What data were used: In their research, Pereira and their team use aragonitic coral skeletons to create records of strontium to calcium ratios and records of d18O and d13C in order to determine ancient environmental conditions of the ocean. They also used the coral’s skeletons to create the first ever d18O calibrations based on sea surface temperatures for the Porites astreoides coral species.

Methods: Pereira and their team collected Porites astreoides samples from the Rocas Atoll, located about 270 kilometers from the northeast coast of Brazil, because it is the only atoll present in Western region of the South Atlantic ocean. They collected series of sea surface temperature data for the region through the use of the NOAA pathfinder AVHRR between October 2012 and October 2013 and collected samples of P. astreoides coral from the atoll’s Cemiterio tide pool during July of 2013. The Porites samples were then cut into 5 mm thick samples and from those, carbonate samples were collected at .5 mm intervals.

The geochemical analysis of these coral samples was performed at the University of Copenhagen and involved the use of a Micromass IsoPrime mass spectrometer to measure the d18O and d13C isotopes. Coral Sr/Ca ratios were measured using a Perkin Elmer Optima 7000 DV ICP-OES and the samples were measured at a calcium concentration of ~10 mg/g.

Results: The researchers found that the two isotopes had abundance rates of 0.09‰ for d13C and 0.10‰ for d18O. They also discovered that the Sr/Ca ratios and isotope cycles displayed seasonality between 2001 and 2013. The Sr/Ca values for the coral varied between 8.86 to 9.15 mmol/mol and the mean value for the samples was 8.98 mmol/mol. d13C values for this research ranged from -1.38% to 1.05‰  with a mean value of 0.07‰ and the annual cycle for d13C contained the most positive d13C values in September and the most negative values in April or May. d18O values range from -4.26 to -3.69% and their mean value was -3.96‰. Unlike the d13C values, the d18O values were found to be  highly consistent overall, but there was a small increase in more-positive values during the years of 2006 and 2007.

Graphs of data that indicate sea surface temperatures and other surface ocean conditions as obtained from the Porites corals.
The data collected from 2001 to 2013 using the Porites coral was plotted into graphs and includes data on d13C concentrations, d18O concentrations, Sr/Ca values, sea surface temperatures, and rainfall in millimeters.

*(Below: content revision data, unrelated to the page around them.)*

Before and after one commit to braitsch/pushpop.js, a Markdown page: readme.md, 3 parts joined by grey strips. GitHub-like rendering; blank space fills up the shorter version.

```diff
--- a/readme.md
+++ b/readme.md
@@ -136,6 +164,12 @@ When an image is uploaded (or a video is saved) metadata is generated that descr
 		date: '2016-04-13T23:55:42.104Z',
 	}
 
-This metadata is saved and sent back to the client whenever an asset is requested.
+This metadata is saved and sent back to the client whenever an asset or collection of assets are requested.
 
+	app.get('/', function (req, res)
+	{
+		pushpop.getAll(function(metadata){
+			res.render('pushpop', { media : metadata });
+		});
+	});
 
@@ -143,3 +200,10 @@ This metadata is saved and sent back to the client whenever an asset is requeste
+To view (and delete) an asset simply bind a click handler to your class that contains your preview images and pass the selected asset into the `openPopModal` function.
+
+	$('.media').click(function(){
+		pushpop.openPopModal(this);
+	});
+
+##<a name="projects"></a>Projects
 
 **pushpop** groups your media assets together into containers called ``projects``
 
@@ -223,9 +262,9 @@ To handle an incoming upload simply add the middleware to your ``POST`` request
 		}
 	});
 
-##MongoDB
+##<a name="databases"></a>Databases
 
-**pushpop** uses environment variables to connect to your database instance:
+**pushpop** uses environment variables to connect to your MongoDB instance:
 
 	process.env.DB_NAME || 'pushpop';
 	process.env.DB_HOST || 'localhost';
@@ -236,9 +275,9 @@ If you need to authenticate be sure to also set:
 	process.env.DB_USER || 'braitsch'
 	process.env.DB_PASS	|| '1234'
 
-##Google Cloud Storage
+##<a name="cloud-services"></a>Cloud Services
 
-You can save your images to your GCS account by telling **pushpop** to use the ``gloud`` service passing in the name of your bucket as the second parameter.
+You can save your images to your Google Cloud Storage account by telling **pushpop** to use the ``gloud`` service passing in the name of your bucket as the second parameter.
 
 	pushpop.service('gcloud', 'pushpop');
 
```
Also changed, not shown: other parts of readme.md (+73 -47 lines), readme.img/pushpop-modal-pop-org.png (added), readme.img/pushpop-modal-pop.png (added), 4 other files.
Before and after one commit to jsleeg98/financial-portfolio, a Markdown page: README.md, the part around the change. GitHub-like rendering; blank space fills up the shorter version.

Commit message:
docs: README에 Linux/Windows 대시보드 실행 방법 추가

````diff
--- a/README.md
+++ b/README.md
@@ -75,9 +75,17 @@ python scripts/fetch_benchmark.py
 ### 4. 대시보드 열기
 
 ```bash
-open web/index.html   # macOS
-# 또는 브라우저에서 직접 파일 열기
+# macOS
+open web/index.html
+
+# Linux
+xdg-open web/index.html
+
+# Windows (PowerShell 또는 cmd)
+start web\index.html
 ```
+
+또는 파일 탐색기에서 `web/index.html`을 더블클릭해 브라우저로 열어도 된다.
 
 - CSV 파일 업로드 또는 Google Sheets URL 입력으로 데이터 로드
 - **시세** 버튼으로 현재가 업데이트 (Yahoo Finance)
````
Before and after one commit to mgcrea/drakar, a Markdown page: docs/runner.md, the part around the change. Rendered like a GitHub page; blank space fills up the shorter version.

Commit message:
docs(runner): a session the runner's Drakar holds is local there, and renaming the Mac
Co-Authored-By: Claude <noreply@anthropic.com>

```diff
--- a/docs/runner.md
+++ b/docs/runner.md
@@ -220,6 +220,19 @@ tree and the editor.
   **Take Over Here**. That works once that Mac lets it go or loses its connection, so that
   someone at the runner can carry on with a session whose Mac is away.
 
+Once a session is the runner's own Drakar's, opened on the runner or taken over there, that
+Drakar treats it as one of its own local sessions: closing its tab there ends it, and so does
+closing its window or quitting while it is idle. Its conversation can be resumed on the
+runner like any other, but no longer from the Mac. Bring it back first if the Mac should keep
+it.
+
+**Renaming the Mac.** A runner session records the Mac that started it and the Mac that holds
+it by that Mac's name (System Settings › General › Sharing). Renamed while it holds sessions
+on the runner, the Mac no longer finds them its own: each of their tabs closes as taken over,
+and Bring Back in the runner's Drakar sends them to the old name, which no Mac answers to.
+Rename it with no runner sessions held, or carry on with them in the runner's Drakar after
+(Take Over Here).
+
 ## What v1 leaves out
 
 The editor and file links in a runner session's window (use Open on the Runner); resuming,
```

The d18O, Sr/Ca and SST data are all cyclical and contain peaks towards the beginning of years and low points during the middle of years. d13C is the only outlier because its peaks are in the middle of years while its low points are closer to the beginning of years. The highest amount of rainfall was recorded around the middle of 2007 and this peak correlates to one of the largest sea surface temperature dips and a dip in Sr/Ca and d18O.

Why is this study important? This study is incredibly important because knowing the cycles in d13C values and consistency of the d18O values allows us to begin piecing together the conditions where these coral skeletons formed. Pereira and their team’s research was also the first to relate these Porites astreoides values to sea surface temperatures, which will allow us to learn even more about, and maybe fully understand, the climate when these corals were formed. This study also creates links between d13C concentrations and sea surface temperature through the coral skeletons. By understanding the conditions under which these coral formed, we are able to understand climate cycles that have occurred within the Southern Atlantic ocean. Using that information, we may be able to interpret what the climate of this region was like in the past and what it may become in the future. 

Citation: Pereira, N. S., Sial, A. N., Frei, R., Ullmann, C. V., Korte, C., Kikuchi, R. K. P., … & Kilbourne, K. H. (2017). The potential of the coral species Porites astreoides as a paleoclimate archive for the Tropical South Atlantic Ocean. Journal of South American Earth Sciences77, 276-285.